+++ Data in this exercise

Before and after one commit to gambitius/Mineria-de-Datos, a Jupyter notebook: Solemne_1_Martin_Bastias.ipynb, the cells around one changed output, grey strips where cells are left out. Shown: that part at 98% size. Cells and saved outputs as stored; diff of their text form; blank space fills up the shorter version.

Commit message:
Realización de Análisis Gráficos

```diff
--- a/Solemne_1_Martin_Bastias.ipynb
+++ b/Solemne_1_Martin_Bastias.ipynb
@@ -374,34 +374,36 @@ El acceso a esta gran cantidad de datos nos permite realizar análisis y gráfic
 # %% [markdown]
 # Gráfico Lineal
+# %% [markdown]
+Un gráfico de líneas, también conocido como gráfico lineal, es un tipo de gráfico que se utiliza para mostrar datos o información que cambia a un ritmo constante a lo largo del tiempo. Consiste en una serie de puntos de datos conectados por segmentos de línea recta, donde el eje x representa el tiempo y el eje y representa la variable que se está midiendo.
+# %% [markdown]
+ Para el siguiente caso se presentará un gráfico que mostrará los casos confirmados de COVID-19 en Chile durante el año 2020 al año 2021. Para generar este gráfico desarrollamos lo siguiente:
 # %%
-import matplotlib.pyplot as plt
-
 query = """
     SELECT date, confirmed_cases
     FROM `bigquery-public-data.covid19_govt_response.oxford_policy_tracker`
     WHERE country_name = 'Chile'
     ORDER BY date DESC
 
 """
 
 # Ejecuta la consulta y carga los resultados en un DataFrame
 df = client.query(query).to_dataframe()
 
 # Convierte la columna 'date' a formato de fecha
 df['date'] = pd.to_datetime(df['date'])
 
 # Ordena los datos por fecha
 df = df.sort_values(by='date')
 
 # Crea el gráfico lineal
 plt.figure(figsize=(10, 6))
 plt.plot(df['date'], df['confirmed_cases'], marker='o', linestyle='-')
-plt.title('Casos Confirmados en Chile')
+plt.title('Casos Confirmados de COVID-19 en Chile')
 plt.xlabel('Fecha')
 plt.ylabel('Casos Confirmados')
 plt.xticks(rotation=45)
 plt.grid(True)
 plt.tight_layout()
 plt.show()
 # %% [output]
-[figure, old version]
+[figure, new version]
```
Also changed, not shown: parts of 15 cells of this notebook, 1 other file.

++++++

Could each line above be retyped exactly?

_Result for this task_.
Before and after one commit to gambitius/Mineria-de-Datos, a Jupyter notebook: Solemne_1_Martin_Bastias.ipynb, the cells around one changed output, grey strips where cells are left out. Shown: that part at 98% size. Cells and saved outputs as stored; diff of their text form; blank space fills up the shorter version.

Commit message:
Realización de Análisis Gráficos

```diff
--- a/Solemne_1_Martin_Bastias.ipynb
+++ b/Solemne_1_Martin_Bastias.ipynb
@@ -374,34 +374,36 @@ El acceso a esta gran cantidad de datos nos permite realizar análisis y gráfic
 # %% [markdown]
 # Gráfico Lineal
+# %% [markdown]
+Un gráfico de líneas, también conocido como gráfico lineal, es un tipo de gráfico que se utiliza para mostrar datos o información que cambia a un ritmo constante a lo largo del tiempo. Consiste en una serie de puntos de datos conectados por segmentos de línea recta, donde el eje x representa el tiempo y el eje y representa la variable que se está midiendo.
+# %% [markdown]
+ Para el siguiente caso se presentará un gráfico que mostrará los casos confirmados de COVID-19 en Chile durante el año 2020 al año 2021. Para generar este gráfico desarrollamos lo siguiente:
 # %%
-import matplotlib.pyplot as plt
-
 query = """
     SELECT date, confirmed_cases
     FROM `bigquery-public-data.covid19_govt_response.oxford_policy_tracker`
     WHERE country_name = 'Chile'
     ORDER BY date DESC
 
 """
 
 # Ejecuta la consulta y carga los resultados en un DataFrame
 df = client.query(query).to_dataframe()
 
 # Convierte la columna 'date' a formato de fecha
 df['date'] = pd.to_datetime(df['date'])
 
 # Ordena los datos por fecha
 df = df.sort_values(by='date')
 
 # Crea el gráfico lineal
 plt.figure(figsize=(10, 6))
 plt.plot(df['date'], df['confirmed_cases'], marker='o', linestyle='-')
-plt.title('Casos Confirmados en Chile')
+plt.title('Casos Confirmados de COVID-19 en Chile')
 plt.xlabel('Fecha')
 plt.ylabel('Casos Confirmados')
 plt.xticks(rotation=45)
 plt.grid(True)
 plt.tight_layout()
 plt.show()
 # %% [output]
-[figure, old version]
+[figure, new version]
```
Also changed, not shown: parts of 15 cells of this notebook, 1 other file.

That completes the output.